## Task to carry out
Please find every line of the listing below where "directory" occurs and copy it.

## Material provided
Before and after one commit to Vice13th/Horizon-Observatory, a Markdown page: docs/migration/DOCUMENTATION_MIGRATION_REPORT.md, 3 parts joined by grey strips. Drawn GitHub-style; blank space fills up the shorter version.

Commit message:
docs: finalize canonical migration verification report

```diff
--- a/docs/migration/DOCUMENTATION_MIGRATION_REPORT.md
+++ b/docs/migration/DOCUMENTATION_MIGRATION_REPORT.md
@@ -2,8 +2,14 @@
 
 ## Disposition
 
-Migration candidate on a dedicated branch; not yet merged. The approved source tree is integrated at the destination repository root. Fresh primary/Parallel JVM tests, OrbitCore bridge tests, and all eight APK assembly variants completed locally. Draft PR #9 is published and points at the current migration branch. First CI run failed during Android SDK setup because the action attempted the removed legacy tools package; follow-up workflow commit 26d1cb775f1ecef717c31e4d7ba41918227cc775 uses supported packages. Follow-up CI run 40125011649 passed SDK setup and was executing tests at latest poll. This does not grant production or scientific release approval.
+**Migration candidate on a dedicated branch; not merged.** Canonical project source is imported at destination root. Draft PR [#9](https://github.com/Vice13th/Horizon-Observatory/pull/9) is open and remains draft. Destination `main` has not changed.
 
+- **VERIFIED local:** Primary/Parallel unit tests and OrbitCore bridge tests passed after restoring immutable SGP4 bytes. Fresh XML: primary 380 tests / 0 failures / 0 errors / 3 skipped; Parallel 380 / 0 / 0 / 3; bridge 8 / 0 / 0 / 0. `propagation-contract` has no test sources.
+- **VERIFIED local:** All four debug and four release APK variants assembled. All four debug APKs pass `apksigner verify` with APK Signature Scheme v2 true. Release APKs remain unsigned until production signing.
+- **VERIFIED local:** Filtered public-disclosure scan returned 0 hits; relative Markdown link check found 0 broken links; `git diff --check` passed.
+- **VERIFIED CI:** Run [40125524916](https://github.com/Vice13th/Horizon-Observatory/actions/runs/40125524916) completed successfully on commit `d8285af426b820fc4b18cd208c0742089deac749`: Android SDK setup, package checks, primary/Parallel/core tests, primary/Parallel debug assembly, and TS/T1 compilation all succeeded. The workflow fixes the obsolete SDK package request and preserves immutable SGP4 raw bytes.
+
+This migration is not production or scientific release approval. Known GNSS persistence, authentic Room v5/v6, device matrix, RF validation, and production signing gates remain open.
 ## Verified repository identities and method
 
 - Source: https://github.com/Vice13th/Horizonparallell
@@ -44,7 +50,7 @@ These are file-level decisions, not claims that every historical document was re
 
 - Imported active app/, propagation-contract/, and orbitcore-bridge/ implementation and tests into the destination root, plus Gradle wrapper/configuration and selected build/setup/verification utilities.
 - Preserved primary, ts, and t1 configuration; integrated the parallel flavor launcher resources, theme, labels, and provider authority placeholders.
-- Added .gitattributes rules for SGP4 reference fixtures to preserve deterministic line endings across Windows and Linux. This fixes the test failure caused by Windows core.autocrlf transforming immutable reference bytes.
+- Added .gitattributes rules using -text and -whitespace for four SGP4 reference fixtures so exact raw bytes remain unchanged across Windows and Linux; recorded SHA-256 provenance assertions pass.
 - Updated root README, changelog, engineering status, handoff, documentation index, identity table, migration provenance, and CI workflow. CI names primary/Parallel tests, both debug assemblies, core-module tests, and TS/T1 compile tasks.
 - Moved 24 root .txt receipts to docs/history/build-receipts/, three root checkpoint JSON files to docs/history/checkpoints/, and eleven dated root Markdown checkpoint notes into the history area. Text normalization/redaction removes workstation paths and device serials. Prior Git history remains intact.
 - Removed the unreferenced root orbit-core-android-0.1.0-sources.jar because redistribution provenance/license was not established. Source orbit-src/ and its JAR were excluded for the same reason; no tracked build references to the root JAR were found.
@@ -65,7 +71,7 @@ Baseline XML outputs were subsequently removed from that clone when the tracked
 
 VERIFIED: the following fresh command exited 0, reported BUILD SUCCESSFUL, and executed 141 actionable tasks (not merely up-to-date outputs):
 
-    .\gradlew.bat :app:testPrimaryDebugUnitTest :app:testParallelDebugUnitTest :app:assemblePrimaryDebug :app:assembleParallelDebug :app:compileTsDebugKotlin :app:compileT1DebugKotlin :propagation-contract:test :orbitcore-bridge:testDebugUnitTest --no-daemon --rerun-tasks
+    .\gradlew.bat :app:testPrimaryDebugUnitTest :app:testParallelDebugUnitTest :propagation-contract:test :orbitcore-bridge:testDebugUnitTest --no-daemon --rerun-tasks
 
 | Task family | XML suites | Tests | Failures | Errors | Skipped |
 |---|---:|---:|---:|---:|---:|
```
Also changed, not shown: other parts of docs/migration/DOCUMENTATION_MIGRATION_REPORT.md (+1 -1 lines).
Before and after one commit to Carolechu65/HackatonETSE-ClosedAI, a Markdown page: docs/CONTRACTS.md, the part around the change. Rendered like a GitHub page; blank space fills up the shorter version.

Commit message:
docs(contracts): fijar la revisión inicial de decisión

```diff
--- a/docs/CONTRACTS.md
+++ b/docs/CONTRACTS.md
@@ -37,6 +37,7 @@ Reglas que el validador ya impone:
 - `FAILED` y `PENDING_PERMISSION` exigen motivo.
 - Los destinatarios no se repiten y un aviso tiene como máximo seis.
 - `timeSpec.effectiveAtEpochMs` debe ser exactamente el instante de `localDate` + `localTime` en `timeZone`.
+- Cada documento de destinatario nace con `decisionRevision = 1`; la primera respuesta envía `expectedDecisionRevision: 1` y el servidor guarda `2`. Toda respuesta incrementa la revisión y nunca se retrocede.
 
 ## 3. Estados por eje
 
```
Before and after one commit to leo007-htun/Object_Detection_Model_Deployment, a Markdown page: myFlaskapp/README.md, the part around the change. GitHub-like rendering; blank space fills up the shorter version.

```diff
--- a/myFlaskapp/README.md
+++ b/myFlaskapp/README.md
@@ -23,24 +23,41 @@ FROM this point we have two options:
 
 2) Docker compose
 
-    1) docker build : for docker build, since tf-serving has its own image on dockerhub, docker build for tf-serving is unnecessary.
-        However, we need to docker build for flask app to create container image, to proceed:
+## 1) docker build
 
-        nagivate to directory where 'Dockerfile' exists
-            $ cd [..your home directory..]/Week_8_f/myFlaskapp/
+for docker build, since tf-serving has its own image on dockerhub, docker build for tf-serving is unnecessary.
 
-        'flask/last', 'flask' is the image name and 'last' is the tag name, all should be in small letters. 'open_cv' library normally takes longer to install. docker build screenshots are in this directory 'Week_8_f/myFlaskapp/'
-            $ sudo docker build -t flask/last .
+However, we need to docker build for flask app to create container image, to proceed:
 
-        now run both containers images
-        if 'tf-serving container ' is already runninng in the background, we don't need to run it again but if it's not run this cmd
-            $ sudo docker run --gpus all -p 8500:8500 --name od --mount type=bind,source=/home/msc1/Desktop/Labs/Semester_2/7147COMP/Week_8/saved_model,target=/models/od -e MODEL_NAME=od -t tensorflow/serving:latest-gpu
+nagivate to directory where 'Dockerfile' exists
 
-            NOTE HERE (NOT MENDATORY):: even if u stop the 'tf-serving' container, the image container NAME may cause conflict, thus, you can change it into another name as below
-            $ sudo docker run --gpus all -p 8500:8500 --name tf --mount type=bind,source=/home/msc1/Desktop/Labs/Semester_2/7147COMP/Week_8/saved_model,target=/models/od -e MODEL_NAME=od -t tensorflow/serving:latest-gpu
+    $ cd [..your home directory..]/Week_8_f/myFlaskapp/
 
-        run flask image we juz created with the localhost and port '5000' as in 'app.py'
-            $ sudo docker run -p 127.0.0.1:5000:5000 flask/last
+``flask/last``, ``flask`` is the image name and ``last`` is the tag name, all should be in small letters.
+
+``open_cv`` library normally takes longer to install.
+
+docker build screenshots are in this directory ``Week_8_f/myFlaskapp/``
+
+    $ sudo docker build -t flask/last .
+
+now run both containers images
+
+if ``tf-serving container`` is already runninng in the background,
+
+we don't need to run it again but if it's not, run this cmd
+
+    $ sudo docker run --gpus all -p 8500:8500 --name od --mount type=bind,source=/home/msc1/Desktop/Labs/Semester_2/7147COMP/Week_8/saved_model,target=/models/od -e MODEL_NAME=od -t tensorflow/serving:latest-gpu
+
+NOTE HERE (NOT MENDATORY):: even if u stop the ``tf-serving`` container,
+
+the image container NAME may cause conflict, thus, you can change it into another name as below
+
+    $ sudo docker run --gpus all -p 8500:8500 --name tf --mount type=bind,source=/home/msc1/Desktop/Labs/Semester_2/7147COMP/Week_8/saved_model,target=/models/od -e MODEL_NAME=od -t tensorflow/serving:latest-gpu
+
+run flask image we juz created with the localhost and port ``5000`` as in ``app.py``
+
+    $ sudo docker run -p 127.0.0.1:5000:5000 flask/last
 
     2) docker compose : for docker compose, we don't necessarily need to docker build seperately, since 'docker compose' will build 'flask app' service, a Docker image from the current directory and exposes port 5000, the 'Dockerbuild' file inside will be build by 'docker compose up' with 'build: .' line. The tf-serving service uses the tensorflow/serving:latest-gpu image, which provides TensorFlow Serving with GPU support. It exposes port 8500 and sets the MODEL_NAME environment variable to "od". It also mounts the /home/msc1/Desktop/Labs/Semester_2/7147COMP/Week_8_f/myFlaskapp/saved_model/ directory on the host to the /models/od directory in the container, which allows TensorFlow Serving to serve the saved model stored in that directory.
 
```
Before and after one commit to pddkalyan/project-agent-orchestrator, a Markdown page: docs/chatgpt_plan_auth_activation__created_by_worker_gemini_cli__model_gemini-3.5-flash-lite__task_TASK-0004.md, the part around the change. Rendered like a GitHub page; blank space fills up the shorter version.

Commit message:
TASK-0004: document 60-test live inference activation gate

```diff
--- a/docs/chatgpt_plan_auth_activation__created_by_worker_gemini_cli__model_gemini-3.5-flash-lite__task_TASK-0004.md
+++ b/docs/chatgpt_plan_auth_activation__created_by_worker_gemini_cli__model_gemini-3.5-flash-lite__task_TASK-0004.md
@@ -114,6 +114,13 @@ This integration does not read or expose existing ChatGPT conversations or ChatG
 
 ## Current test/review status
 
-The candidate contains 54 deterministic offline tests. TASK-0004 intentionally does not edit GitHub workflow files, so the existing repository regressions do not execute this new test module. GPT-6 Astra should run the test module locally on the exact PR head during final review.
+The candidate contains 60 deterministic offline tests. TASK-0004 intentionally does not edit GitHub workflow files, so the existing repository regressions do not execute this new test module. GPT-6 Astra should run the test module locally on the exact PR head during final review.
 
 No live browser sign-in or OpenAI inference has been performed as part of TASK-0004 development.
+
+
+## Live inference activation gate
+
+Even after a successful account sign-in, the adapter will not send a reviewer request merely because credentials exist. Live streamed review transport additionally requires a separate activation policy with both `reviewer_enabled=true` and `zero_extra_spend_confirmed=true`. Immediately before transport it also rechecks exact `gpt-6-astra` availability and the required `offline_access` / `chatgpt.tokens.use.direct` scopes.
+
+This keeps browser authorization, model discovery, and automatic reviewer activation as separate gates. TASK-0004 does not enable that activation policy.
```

## Task response
-        nagivate to directory where 'Dockerfile' exists
-            $ cd [..your home directory..]/Week_8_f/myFlaskapp/
-        'flask/last', 'flask' is the image name and 'last' is the tag name, all should be in small letters. 'open_cv' library normally takes longer to install. docker build screenshots are in this directory 'Week_8_f/myFlaskapp/'
+nagivate to directory where 'Dockerfile' exists
+    $ cd [..your home directory..]/Week_8_f/myFlaskapp/
+docker build screenshots are in this directory ``Week_8_f/myFlaskapp/``
     2) docker compose : for docker compose, we don't necessarily need to docker build seperately, since 'docker compose' will build 'flask app' service, a Docker image from the current directory and exposes port 5000, the 'Dockerbuild' file inside will be build by 'docker compose up' with 'build: .' line. The tf-serving service uses the tensorflow/serving:latest-gpu image, which provides TensorFlow Serving with GPU support. It exposes port 8500 and sets the MODEL_NAME environment variable to "od". It also mounts the /home/msc1/Desktop/Labs/Semester_2/7147COMP/Week_8_f/myFlaskapp/saved_model/ directory on the host to the /models/od directory in the container, which allows TensorFlow Serving to serve the saved model stored in that directory.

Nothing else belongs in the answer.